“Word-of-mouth is important. You’re only as good as your last party. We spend one per cent on advertising. About three or four years ago, I decided to give it to our sales team and let them handle our social media. Then I realized how important it is so we hired a local social media company to handle our Facebook, Pinterest, Instagram and blog. They create such a personal aspect to it, which is what I always wanted. That has absolutely been one of our largest advertising efforts.”
The Sebal brothers know how to build their brand. “Our trucks are one of our biggest selling points because they are all exactly the same and beautifully clean. You have to have continuity. If there is a bent bumper, Malcom will get it replaced. Customers don’t want a filthy, rusty truck pulling up to their beautiful home and unloading rentals at their daughter’s wedding.”
“Twenty percent of our business is online ordering. People still want to come in to plan a party and see the glassware, which is why we are in the location we are. We pay a little bit more rent than everybody else but location, location, location. We’re five minutes from downtown Vancouver. We will have 40 or 50 pickups in a weekend.
“Our business is seasonal. Over 50 per cent of our business from June through the end of September is weddings. Once September hits, we slowly turn into galas, hotel functions and charity fundraisers. Overall it would probably be 50/50. After 28 years, we know what is coming and it comes. We can just feel it.”
A&B has adopted an easy-on-the-earth business philosophy. “We are the original recycling business; we rent and reuse everything. All of our trucks are biodiesel. We recycle all of our cardboard. Our dishwashing system is based on high heat and not chemicals. We go through 60,000 or 70,000 drinkware bags a year and most of them on the market are not recyclable. We approached our supplier and they came up with a solution that is made from 100 per cent post-consumer waste and is also recyclable. It’s a little more expensive but it is a huge selling point for us.”
“We are very close with the Ronald McDonald House and B.C. Children’s Hospitals and donate four to five per cent per year. I have two kids so I’m a little bit biased to helping children.”
“Our parents retired about seven years ago. We hired them back because they love working here. My mom likes to look at the books and my dad enjoys talking to customers.”
“We’re doing well. I like the steady increases we’ve been making. We are at the point where we are making a good living and need to decide if we want to grow anymore or if we want to fine tune and become more efficient.”
“I don’t want to sound cliché but we are all about our staff and creating a better life for our team,” says Sebal. “We send our sales team to sommelier courses and are inspiring our staff to learn more. We have zero turnover.

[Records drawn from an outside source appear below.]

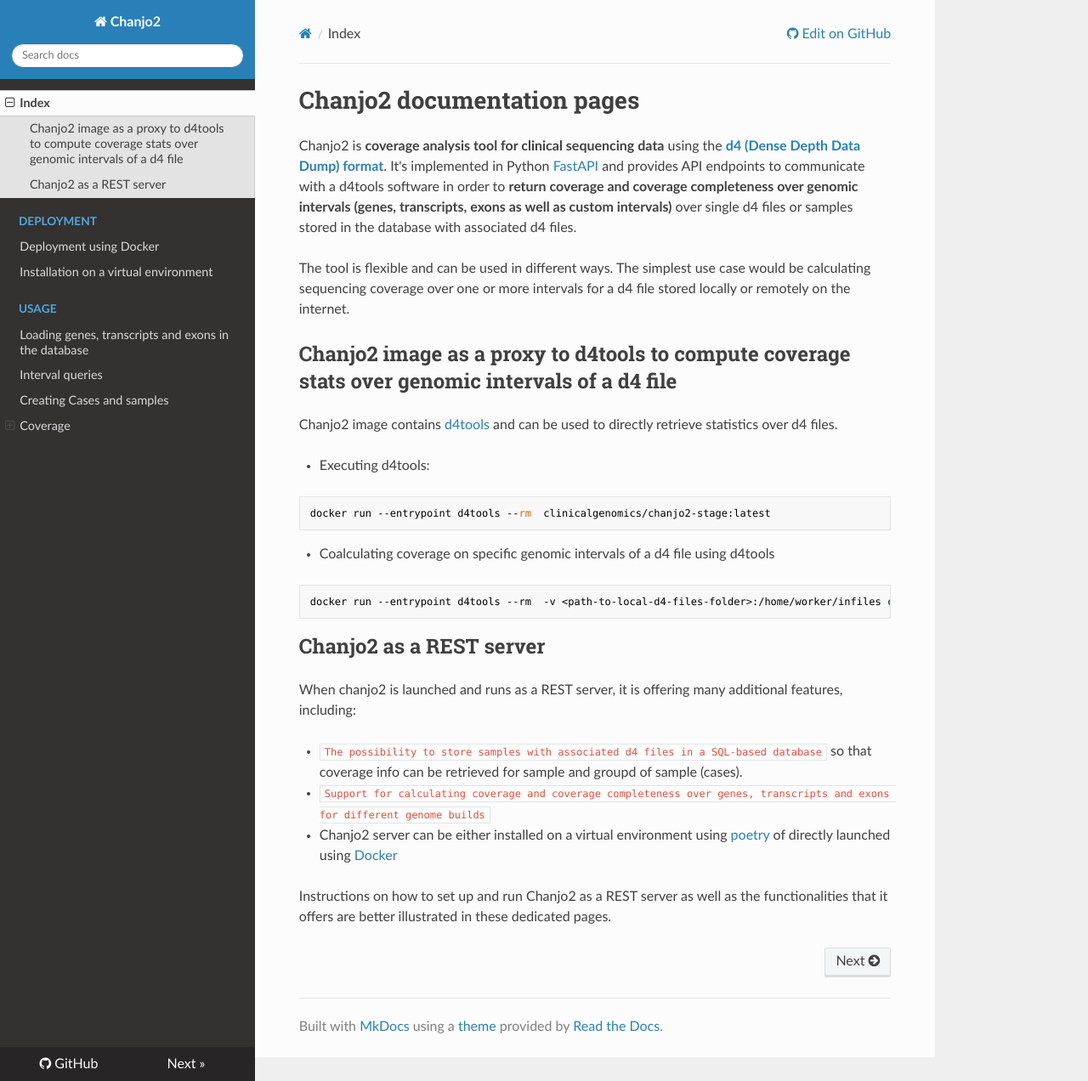
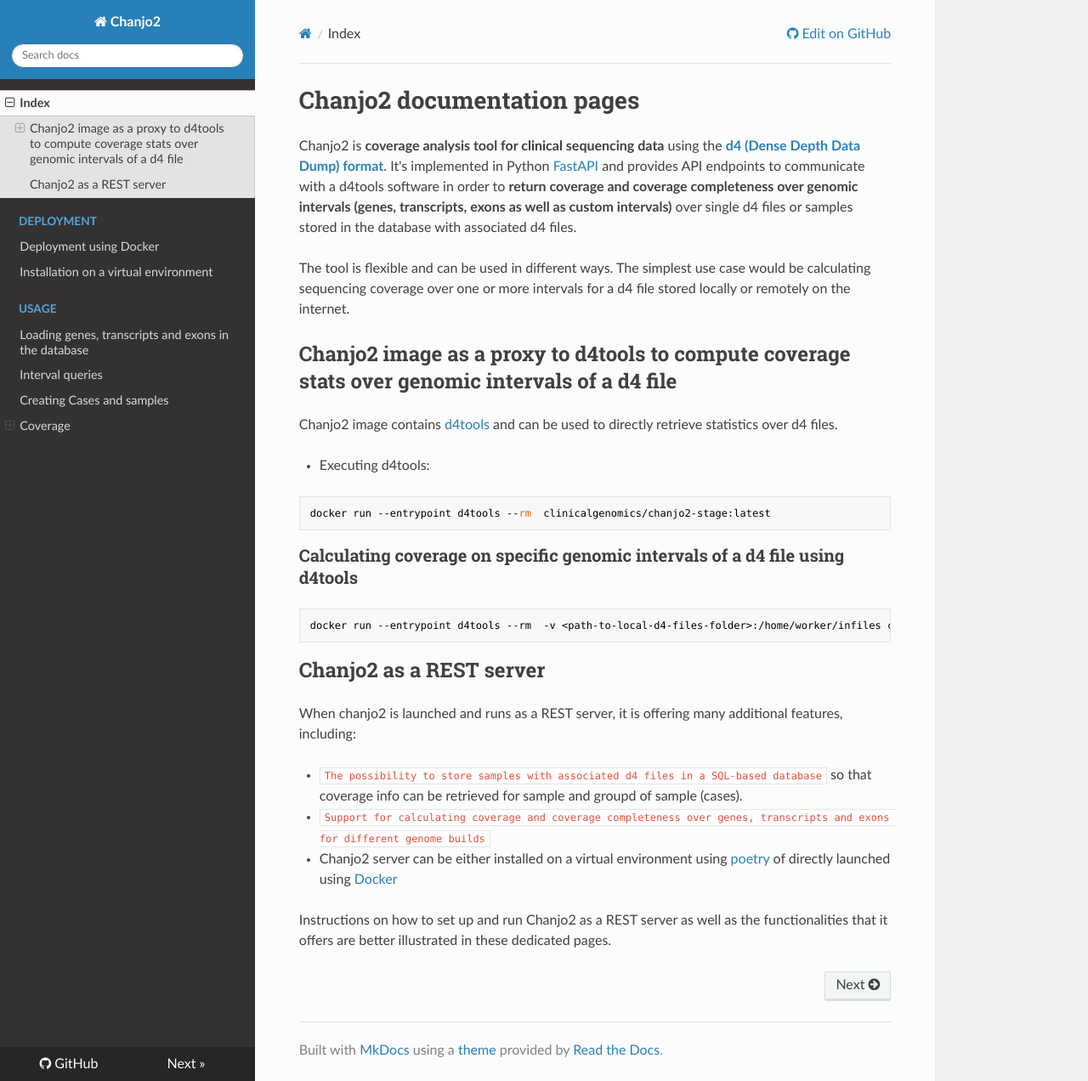
Before and after one commit to Clinical-Genomics/chanjo2, an MkDocs documentation site: the page built from docs/index.md, in a window 1280 px wide and 1272 px high. Shown: the whole window at 85% size. Built offline with MkDocs 1.6.1, drawn with Linux system fonts in a browser that asks for light colours; nearby versions of some CDN libraries.

Commit message:
Update docs/index.md
Co-authored-by: Henrik Stranneheim <henrik.stranneheim@scilifelab.se>

````diff
--- a/docs/index.md
+++ b/docs/index.md
@@ -17,7 +17,7 @@ Chanjo2 image contains [d4tools][d4tools-tool] and can be used to directly retri
 docker run --entrypoint d4tools --rm  clinicalgenomics/chanjo2-stage:latest
 ```
 
-* Coalculating coverage on specific genomic intervals of a d4 file using d4tools
+### Calculating coverage on specific genomic intervals of a d4 file using d4tools
 
 ``` shell
 docker run --entrypoint d4tools --rm  -v <path-to-local-d4-files-folder>:/home/worker/infiles clinicalgenomics/chanjo2-stage:latest view /home/worker/infiles/<d4file.d4> 1:1234560-1234580 X:1234560-1234580
````
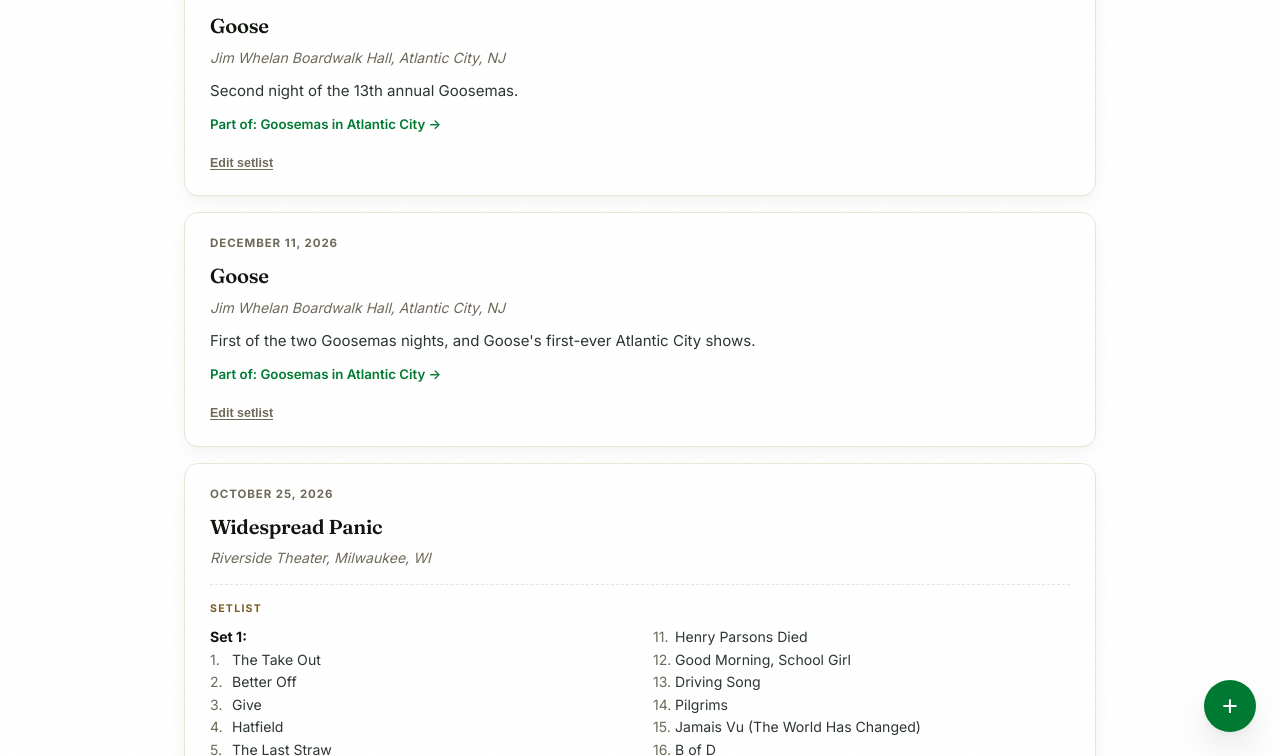
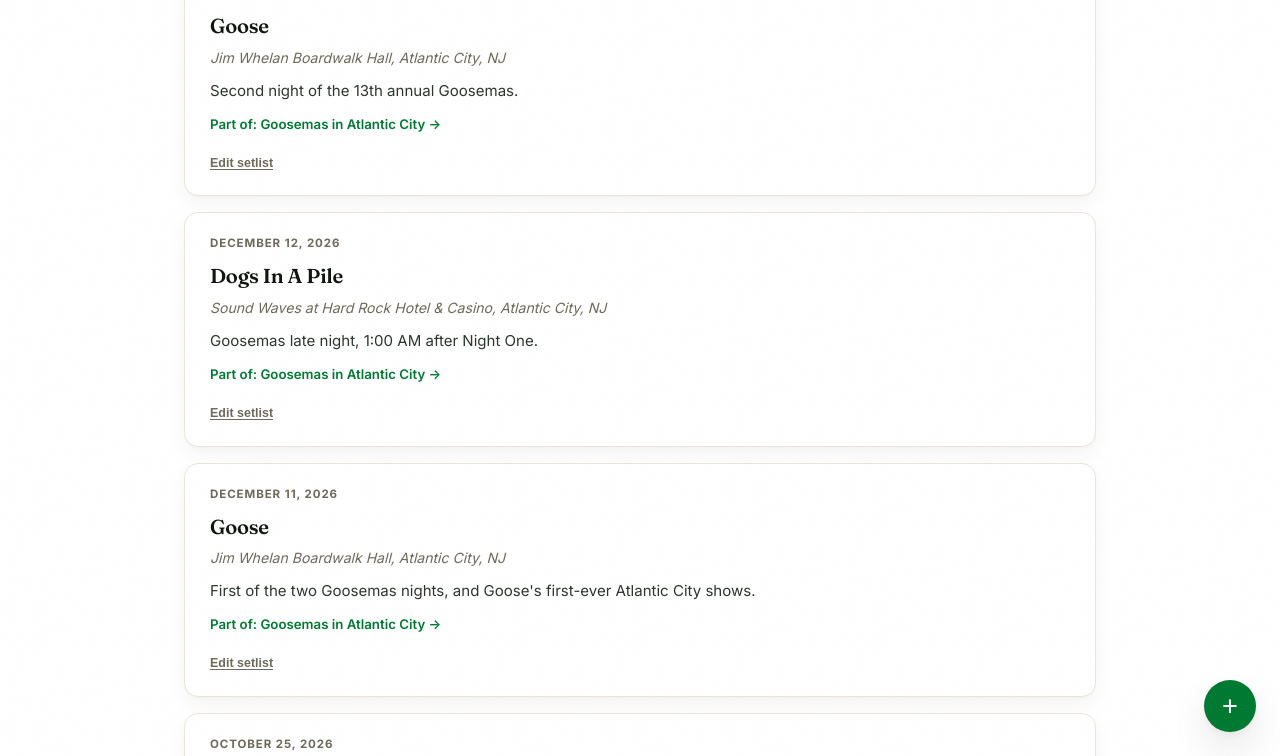
Before and after one commit to bmlanders/adventures, a Jekyll site: the page built from shows/index.html, in a window 1280 px wide and 900 px high, scrolled down 837 px, cut to the strip 144-900 px from the top of the window. Built offline with Jekyll 4.4.1, drawn with Linux system fonts in a browser that asks for light colours.

Commit message:
Trip inbox: Hertz at JAX, Greensky passes, Dogs In A Pile, Falco & Book
- St. Augustine: Hertz pickup and return at JAX
- Goosemas: Dogs In A Pile late night at the Hard Rock, plus a shows entry
- Shortlist Booked: Greensky pass details, Dogs late night, and Andy Falco
  & Travis Book in Cincinnati (moved up from the March list)

Co-Authored-By: Claude Opus 5.5 <noreply@anthropic.com>

```diff
--- a/shows/index.html
+++ b/shows/index.html
@@ -45,6 +45,14 @@ map: true
   <h3>Goose</h3>
   <div class="show-venue">Jim Whelan Boardwalk Hall, Atlantic City, NJ</div>
   <p class="show-notes">Second night of the 13th annual Goosemas.</p>
+  <a class="show-trip-link" href="{{ '/trips/goosemas-2026/' | relative_url }}">Part of: Goosemas in Atlantic City &rarr;</a>
+</div>
+
+<div class="show-entry" id="2026-12-12-dogs-in-a-pile">
+  <div class="show-date">December 12, 2026</div>
+  <h3>Dogs In A Pile</h3>
+  <div class="show-venue">Sound Waves at Hard Rock Hotel &amp; Casino, Atlantic City, NJ</div>
+  <p class="show-notes">Goosemas late night, 1:00 AM after Night One.</p>
   <a class="show-trip-link" href="{{ '/trips/goosemas-2026/' | relative_url }}">Part of: Goosemas in Atlantic City &rarr;</a>
 </div>
 
```
Also changed, not shown: _trips/goosemas-2026.md (+4 -1 lines), _trips/live-music-shortlist-fall-2026.md (+3 -3 lines), _trips/st-augustine-2027.md (+3 -1 lines).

We have 17 dishwashers and they have all been here for over 10 years each. There has not been a turnover in our sales team in over four years. Our seasonal drivers always come back. If I help our staff, it will just come. If our staff is happy, our business is happy.”